However, we think much of the developed world has long been ready for tighter monetary policy and therefore would not see a more appropriate level of interest rates in the US and UK, in particular, as a harbinger of economic catastrophe. As a result, we still suggest that investors are going to be best served by tilting their portfolios towards the areas of the fixed income market where interest rate risk is lowest. Over time, spreads could conceivably go lower within investment grade, amidst an improving economic backdrop, however, in reality there is very little spread cushion left to bite into for the sub asset class. There is relatively more spread to play with in the junk bond market and a firming economic backdrop is likely to see defaults remain relatively low. However, investors should be aware that the size of the market, relative to its daily traded volumes, suggests that the fire exit would be narrow in the event of a serious retreat in investor risk appetite.

Regionally, yields on peripheral European government debt continue to raise a few eyebrows with little to choose between Spain and the US, for example. However, we suspect that peripheral European bonds can continue to trade pro-cyclically versus their more-stalwart US counterparts. They may also find some support from the likely divergent monetary policy trajectories between the two regions over the next few years.

We still expect the next several years to be a tricky time for bond investors – the impressive year-to-date gains in much of the asset class will likely be given back with interest. Figure 6 suggests that three month-rolling volatility has room to rise in government bonds, which would make sense in a world where the Fed’s intentional influence on the space is beginning to ebb. As suggested by our very low strategic weight to the asset class, this dynamic should, over time, see investors demand higher yields for these more normal levels of volatility. Although, we do see rising yields infecting other corners of the fixed income space, some relative protection can still be enjoyed in the areas of the market where interest rate risk is lower.

Figure 6 shows a graph of Government bonds with an annualised 3 year rolling volatility.

As we’ve pointed out, normalising monetary policy is not the only risk facing capital markets and the wider global economy at the moment. Many of these risks could see investors scurrying back to the safety of core government bonds in the short term.

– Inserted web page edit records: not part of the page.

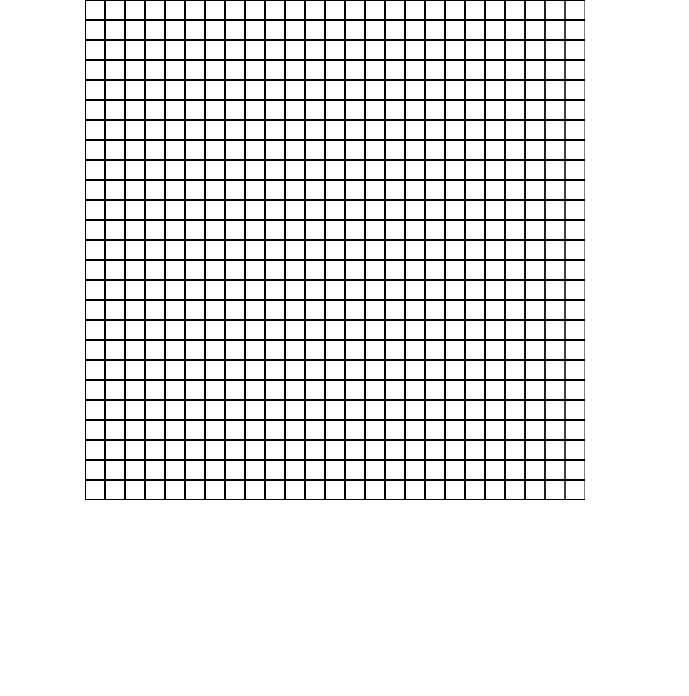
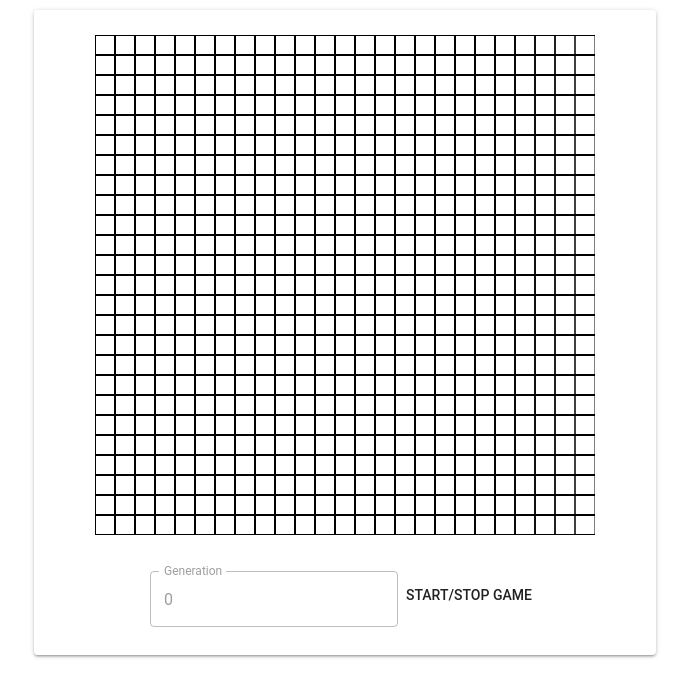
Before and after one commit to bloominstituteoftechnology/CS-Build-Week-1, a React (Create React App) app in the folder conway/: page / in a window 1280 px wide. Shown: the top 696 px of the page, without its empty margins (305-994 px from the left). Built offline with nearby package versions, Linux system fonts and the light colour scheme.

Commit message:
started lifeAlgorithm, retrieves all 8 neighbors and handles edges as if the ends of arrays are connected

```diff
--- a/conway/src/Components/Game/Game.jsx
+++ b/conway/src/Components/Game/Game.jsx
@@ -1,5 +1,8 @@
 import React, { Component } from 'react';
 import { withStyles } from '@material-ui/core/styles';
+import  TextField  from '@material-ui/core/TextField';
+import  Button  from '@material-ui/core/Button';
+import  IconButton  from '@material-ui/core/IconButton';
 
 //start drawing a grid with squareSizepx squares (starting at 0,0)
 
@@ -8,9 +11,19 @@ import { withStyles } from '@material-ui/core/styles';
 // const gridOdd = [TotalNodesX][TotalNodesY];
 
 const styles = {
-   gridContainer: {
-
+   gameContainer: {
+     display: 'flex',
+     justifyContent: 'center',
+     flexDirection: 'column',
+     alignItems: 'center',
+     width: '100%',
+     generation: 0,
    },
+   gameControls: {
+      marginTop: '20px',
+      display: 'flex',
+      justifyContent: 'center'
+   }
  };
 
 class Game extends Component {
@@ -20,10 +33,15 @@ class Game extends Component {
       this.state = {
          TotalNodesX: 0,
          TotalNodesY: 0,
-         curGrid: [],
-         gridEven: [],
+         curGrid: 'odd',
+         nextGrid: 'even',
+         Grids: {
+            odd: [],
+            even : [],
+         },
          isRunning: false,
-         squareSize : 20
+         squareSize : 20,
+
       }
       this.container = React.createRef();
    }
@@ -42,7 +60,7 @@ class Game extends Component {
       TotalNodesX = Math.round(Math.floor(TotalNodesX / this.state.squareSize));
       TotalNodesY = Math.round(Math.floor(TotalNodesY / this.state.squareSize));
 
-      const curGrid = [];
+      const gameGrid = [];
 
       let curX = 0;
       let curY = 0;
@@ -56,9 +74,12 @@ class Game extends Component {
             newArr.push({x: curX, y: curY, isAlive: false})
          }
 
-         curGrid.push(newArr)
+         gameGrid.push(newArr)
       }
-      this.setState({curGrid: curGrid, TotalNodesX: TotalNodesX, TotalNodesY: TotalNodesY})
+      const newGrids = this.state.Grids;
+      newGrids[this.state.curGrid] = gameGrid
+      newGrids[this.state.nextGrid] = Object.assign({}, gameGrid)
+      this.setState({Grids: newGrids, TotalNodesX, TotalNodesY})
       this.canvasApp()
    }
 
@@ -128,8 +149,10 @@ class Game extends Component {
           // xy+=10;
         }
 
+        if(this.state.isRunning) this.incrementGameLoop();
+
          // draw a box (each square is this.state.squareSizepx wide and )
-         this.state.curGrid.forEach((verticalArr, i) => {
+         this.state.Grids[this.state.curGrid].forEach((verticalArr, i) => {
             verticalArr.forEach((node, j) => {
                if(node.isAlive){
                   ctx.rect(node.x, node.y, this.state.squareSize,this.state.squareSize)
@@ -144,6 +167,78 @@ class Game extends Component {
       drawScreen();
     }
 
+    incrementGameLoop = () => {
+      const nextGrid = this.state.Grids[this.state.curGrid];
+      this.state.Grids[this.state.curGrid].forEach((verticalArr, i) => {
+         verticalArr.forEach((node, j) => {
+            if(node.isAlive){
+               this.lifeAlgorithm(nextGrid, i, j)
+            }
+
+         })
+      })
+    }
+
+   lifeAlgorithm = (grid, i , j) => {
+     //get for neighbors and run 4 rules of life
+      const getNeighbors = () => {
+        console.log(grid)
+         const neighborsObj = {};
+         const curNode = grid[i][j];
+
+         let curNeighbor = 1;
+         while(curNeighbor < 9){
+           let newI = i;
+           let newJ = j;
+            switch(curNeighbor){
+              case 1: newJ--;
+                      if(!grid[newI][newJ]) newJ = grid[newI].length - 1
+                      break;
+              case 2: newI++;
+                      if(!grid[newI]) newI = 0;
+                      newJ--;
+                      if(!grid[newI][newJ]) newJ = grid[newI].length - 1
+                      break;
+              case 3: newI++;
+                      if(!grid[newI]) newI = 0;
+                      break;
+              case 4: newI++;
+                      if(!grid[newI]) newI = 0;
+                      newJ++;
+                      if(!grid[newI][newJ]) newJ = 0;
+                      break;
+              case 5: newJ++;
+                      if(!grid[newI][newJ]) newJ = 0;
+                      break;
+              case 6: newI--;
+                      if(!grid[newI]) newI = grid.length - 1
+                      newJ++;
+                      if(!grid[newI][newJ]) newJ = 0;
+                      break;
+              case 7: newI--;
+                      if(!grid[newI]) newI = grid.length - 1
+                      break;
+              case 8: newI--;
+                      if(!grid[newI]) newI = grid.length - 1
+                      newJ--;
+                      if(!grid[newI][newJ]) newJ = grid[newI].length - 1
+            }
+
+            neighborsObj[curNeighbor] = grid[newI][newJ]
+
+           curNeighbor++;
+         }//end while
+
+         console.log(neighborsObj)
+         return neighborsObj;
+      }
+
+      const neighbors = getNeighbors();
+
+
+
+   }
+
     handleGridClick = event => {
       if(!this.state.isRunning){
 
@@ -155,12 +250,15 @@ class Game extends Component {
          const nodeNumberX = Math.floor(newX / this.state.squareSize)
          const nodeNumberY = Math.floor(newY / this.state.squareSize)
 
-         const curGrid = this.state.curGrid;
+         const Grids = this.state.Grids;
+         const curGrid = Grids[this.state.curGrid];
 
          if(curGrid[nodeNumberX] && curGrid[nodeNumberX][nodeNumberY]){
             curGrid[nodeNumberX][nodeNumberY].isAlive = !curGrid[nodeNumberX][nodeNumberY].isAlive
          }
 
+         Grids[this.state.curGrid] = curGrid;
+         this.setState({Grids})
          this.canvasApp()
        }
    }//end handleGridClick
@@ -171,11 +269,39 @@ class Game extends Component {
       }else console.log('wheelup')
    }
 
+   startStopGame = () => {
+      this.setState({ isRunning: !this.state.isRunning})
+   }
+
   render() {
      const {classes} = this.props
-    return (<div className={classes.gridContainer} ref={this.container}>
-         <canvas id="myCanvas" width={this.props.gridWidth} height={this.props.gridHeight} onClick={this.handleGridClick} onWheel={this.handleWheel} />
+      return (
+         <div className={classes.gameContainer} ref={this.container}>
+            <canvas id="myCanvas" width='0' height='0' onClick={this.handleGridClick} onWheel={this.handleWheel} />
             {this.canvasApp()}
+
+            <div className={classes.gameControls}>
+
+               <TextField
+                  disabled
+                  id="outlined-uncontrolled"
+                  label="Generation"
+                  defaultValue="0"
+                  // className={classes.TextField}
+                  margin="normal"
+                  variant="outlined"
+                  value={this.state.generation}
+               />
+
+               <Button onClick={this.startStopGame}
+               //FIX THIS: convert this to an IconButton with the MUI play/pause icon
+               >
+                  Start/Stop Game
+               </Button>
+
+
+            </div>
+
          </div>
     );
   }
--- a/conway/src/Components/Home/Home.jsx
+++ b/conway/src/Components/Home/Home.jsx
@@ -6,11 +6,19 @@ import {Grid,Card, Paper, CardContent, CardHeader, Typography} from '@material-u
 
 const styles = {
    homeContainer: {
+      margin: '10px',
+      display: 'flex',
+      justifyContent: 'center',
+   },
 
+   gridCard:{
+      padding: '20px',
+      paddingTop: '25px'
    },
-   gridCard:{
-      height: '500px',
-      width: '500px'
+
+   gameGridItem: {
+      minWidth: '540px',
+      maxWidth: '630px'
    }
  };
 
@@ -20,13 +28,16 @@ class Home extends Component {
     return (
       <Grid className={classes.homeContainer} container>
          <Grid item xs={12} id="toprow">
-            <Grid container spacing={16} justify="center">
-               <Grid item xs={8} sm={5}>
-                  {/* <Card className={classes.gridCard} > */}
+            <Grid container spacing={8} justify="center">
+               <Grid item xs={9} className={classes.gameGridItem} >
+                  <Paper className={classes.gridCard} >
                      <Game gridHeight={classes.gridCard.height} gridWidth={classes.gridCard.width}/>
-                  {/* </Card> */}
+                  </Paper>
                </Grid>
             </Grid>
+         </Grid>
+         <Grid item xs={12} id="bottomrow">
+
          </Grid>
       </Grid>
     );
```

However, for the moment, a brightening economic recovery and the potential for inflation pressures to surprise central bankers to the upside, remains the dominant scenario informing how we construct portfolios, both strategically and tactically.


The serene progress of capital markets in the first half of the year, with bonds, equities and commodities all rising in tandem, is unlikely to be repeated in the second half. As interest rate rises loom larger in the US and UK in particular, there will be many who worry that the west’s economic recovery is too thin and frail to stomach tighter monetary policy. This, alongside many other suspected, or even as-yet unknown sources of worry, will likely see more unsettled (and unsettling) capital markets return at some stage soon. However, for investors already appropriately diversified at the asset class and sub-asset class level, the best advice remains to sit on your hands and resist the urge to trade. For those yet to diversify, there is still time, but its running out.